With conventional storage, IO requests are handled sequentially. So, a mission-critical test for the development team gets stuck behind a massive (and relatively unimportant) database update. And it's why boot storms and antivirus scans can cripple VDI user experience.

Within a LUN, if a single VM acts like a noisy neighbor and demands more than its share of performance, it can negatively affect the performance of other VMs in that same LUN. Fortunately, there's an alternative — more organizations are turning to VM-aware storage (VAS), which uses individual VMs as the unit of management.

With VM-aware storage, IT can give every VM its own performance lane. There are no LUNs, and so there are no neighbors. If an individual VM goes wrong, it doesn't affect any other VMs on the VAS storage platform. Rather than stack up actions sequentially, VM-aware storage handles them simultaneously to end the performance hiccups that can be so pervasive. Without the limitations of traditional, physical-first storage, virtualized applications perform (on average) six times faster.

Today, about 75 percent of all workloads in data centers are virtualized and this number is only expected to grow. The biggest challenge IT admins face is that conventional storage is ill-equipped to deal with virtualization because the storage is built for physical workloads.  

Problems arise as legacy storage, with logical unit numbers (LUNs) and volumes that might house tens or hundreds of individual virtual machines (VMs), causes resident VMs to fight over limited resources. This is a phenomenon called the "noisy neighbor." While one common solution is to throw more high-performance flash storage at the problem, this alone cannot fix the problem. It simply postpones dealing with the underlying problem (LUNs). Costs can spiral out of control as an all-flash storage architecture dedicated to LUNs and volumes does not necessarily overcome the pain points of managing virtual workloads.

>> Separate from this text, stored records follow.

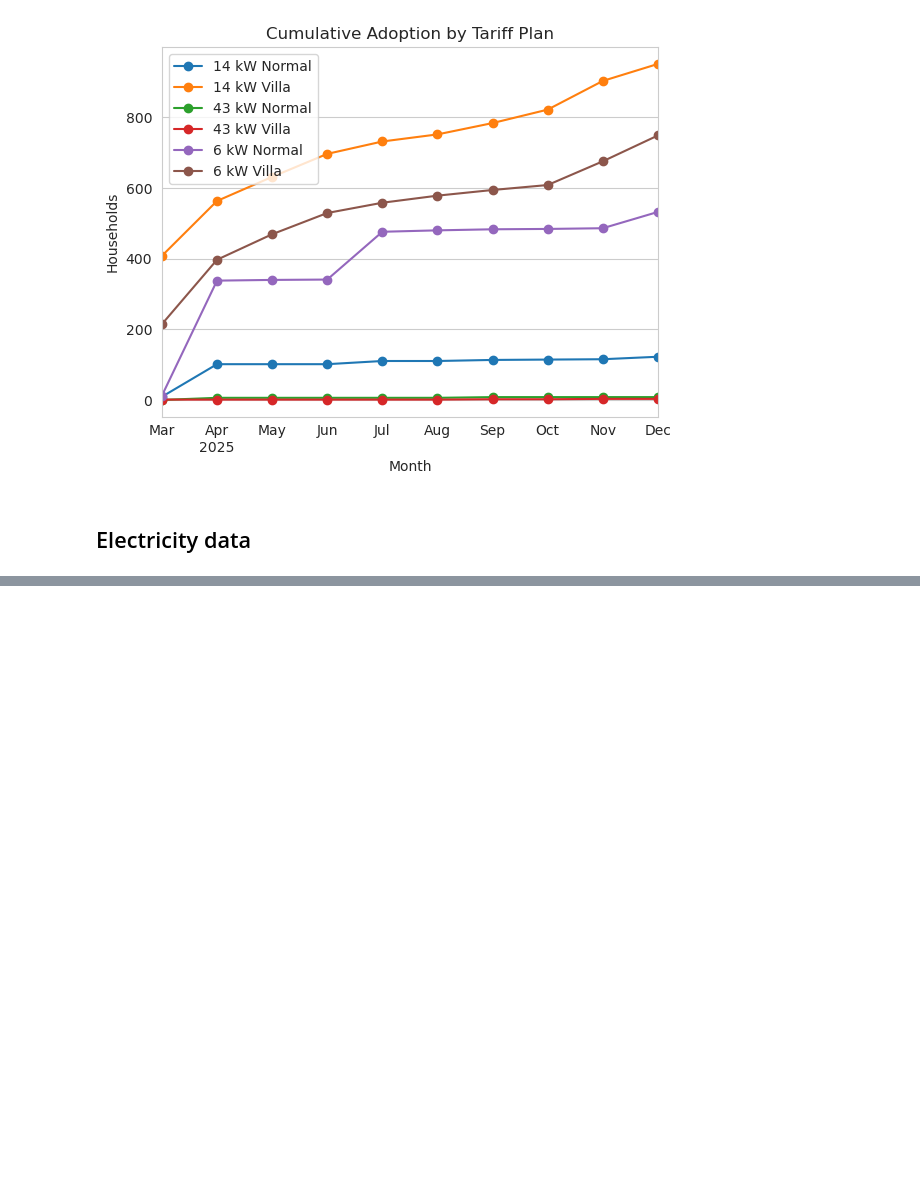
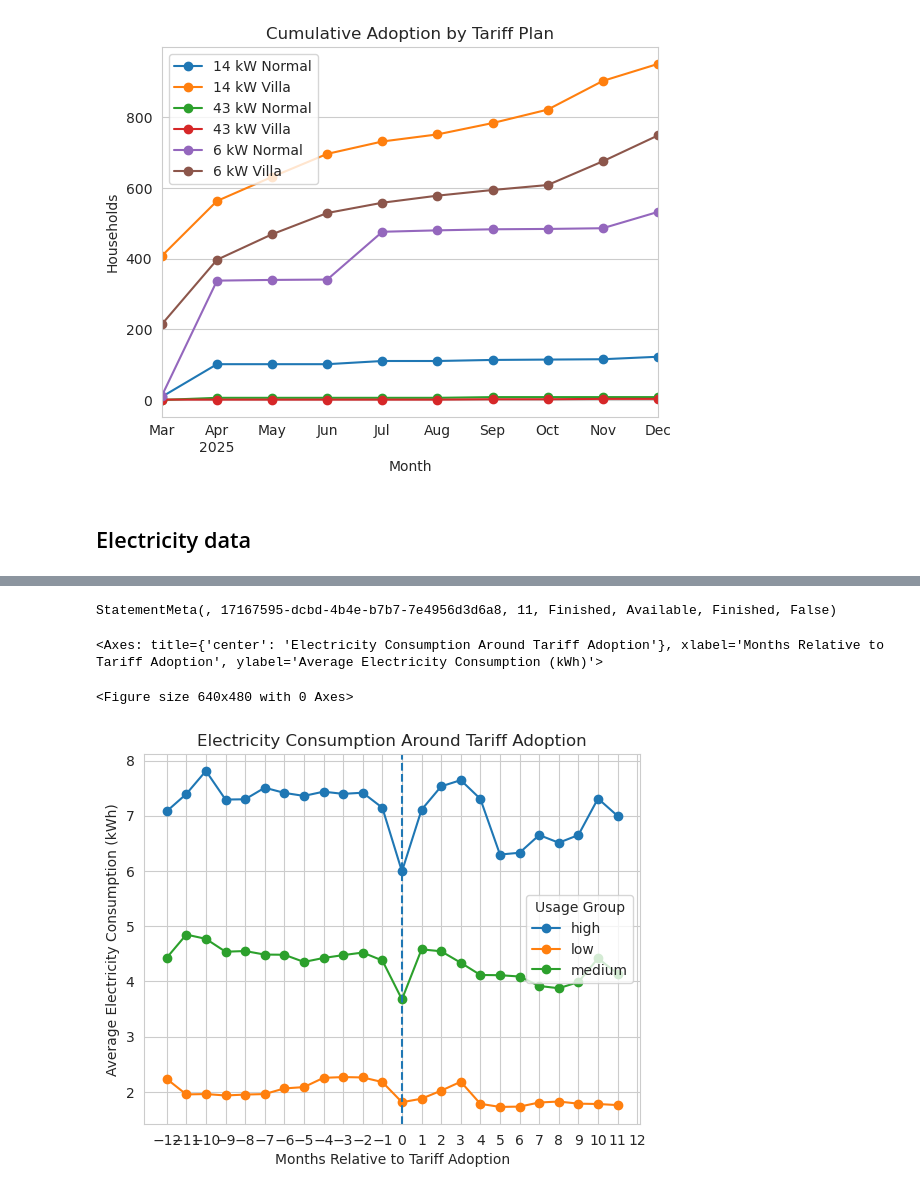
Before and after one commit to edogawa-liang/tariff-spark-rewrite, a Jupyter notebook: eda_spark.ipynb, the cells around one changed output, grey strips where cells are left out. Drawn from its saved outputs; the diff is of its cells as text; code cells hidden in the pictures; blank space fills up the shorter version.

```diff
--- a/eda_spark.ipynb
+++ b/eda_spark.ipynb
@@ -217,0 +261,13 @@ StatementMeta(, 81566eae-030c-4c9a-ad90-16b8b148f53f, 10, Finished, Available, F
+# %%
+# 有選 tariff 的人的用電量平均變化 (按用電總量分組)
+plot_event_study_tariff(
+    month_result[month_result["price"] == "high"],
+    value_col="top3_mean_consumption",
+    line_cols="usage_group",
+    window=12
+)
+# %% [output]
+StatementMeta(, 17167595-dcbd-4b4e-b7b7-7e4956d3d6a8, 11, Finished, Available, Finished, False)
+<Axes: title={'center': 'Electricity Consumption Around Tariff Adoption'}, xlabel='Months Relative to Tariff Adoption', ylabel='Average Electricity Consumption (kWh)'>
+<Figure size 640x480 with 0 Axes>
+[figure, added]
```
Also changed, not shown: parts of 30 cells of this notebook, 1 other file.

While many companies aspire to build cloud-scale infrastructures with agility and automation for diverse virtualized workloads, they have been forced to choose between limited scale-out that requires a large number of disks or expensive and inefficient scale-out. According to Chuck Dubuque, senior director of product and solution marketing for Tintri, five key areas that are critical for successful data center modernization efforts include speed, quality of service (QoS), disaster recovery, predictive data analytics, and manageability at scale.


Related Topics : IBM Looks to Redefine Industry Standard Servers, APC, Brocade, Citrix Systems, Data Center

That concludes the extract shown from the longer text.